━━━ EXTRACTED ENTRIES

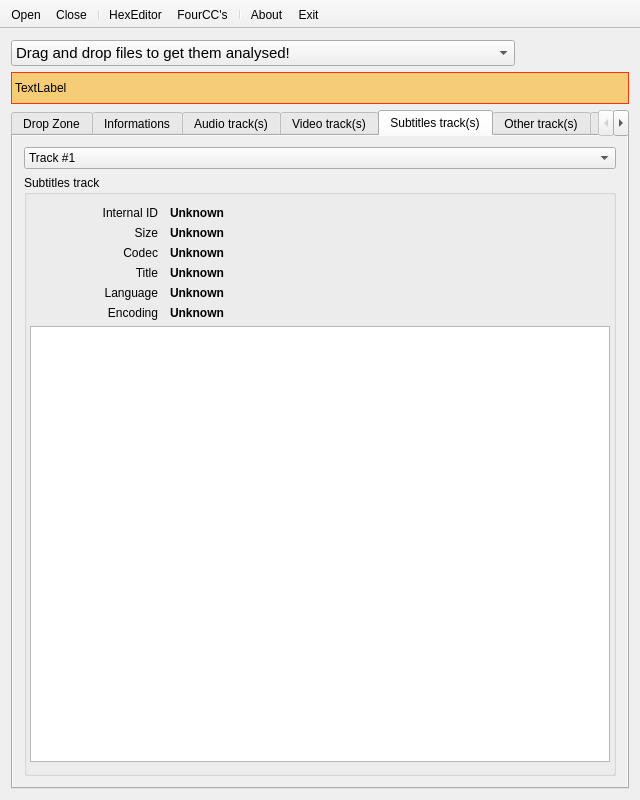
Qt form mini_analyser/ui/mainwindow.ui (emericg/MiniVideo) before a commit.
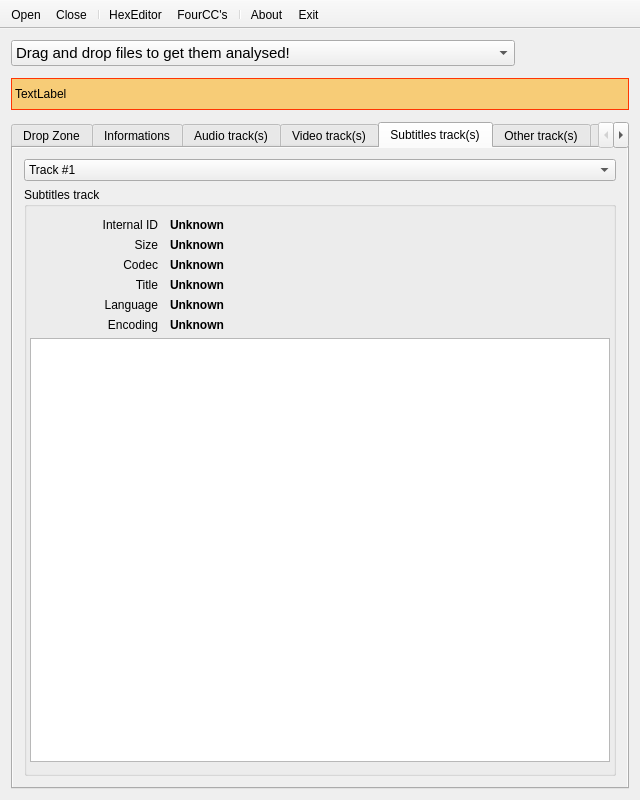
The same form after that commit. The open tabs and pages were chosen to show the change. Icons and pictures are not drawn.

Commit message: mini_analyser: more space for the main gui on mac

```diff
--- a/mini_analyser/ui/mainwindow.ui
+++ b/mini_analyser/ui/mainwindow.ui
@@ -34,6 +34,9 @@
   </property>
   <widget class="QWidget" name="centralWidget">
    <layout class="QGridLayout" name="gridLayout">
+    <property name="verticalSpacing">
+     <number>12</number>
+    </property>
     <item row="2" column="0" colspan="6">
      <widget class="QTabWidget" name="tabWidget">
       <property name="acceptDrops">
@@ -2559,7 +2562,7 @@
              <x>0</x>
              <y>0</y>
              <width>618</width>
-             <height>619</height>
+             <height>607</height>
             </rect>
            </property>
            <layout class="QVBoxLayout" name="verticalLayout_5">
```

━━━━━━

◆ EXERCISE OBJECTIVE:
Return a copy of every line in the records that includes the string "mainwindow".

◆ EXERCISE ANSWER:
Qt form mini_analyser/ui/mainwindow.ui (emericg/MiniVideo) before a commit.
--- a/mini_analyser/ui/mainwindow.ui
+++ b/mini_analyser/ui/mainwindow.ui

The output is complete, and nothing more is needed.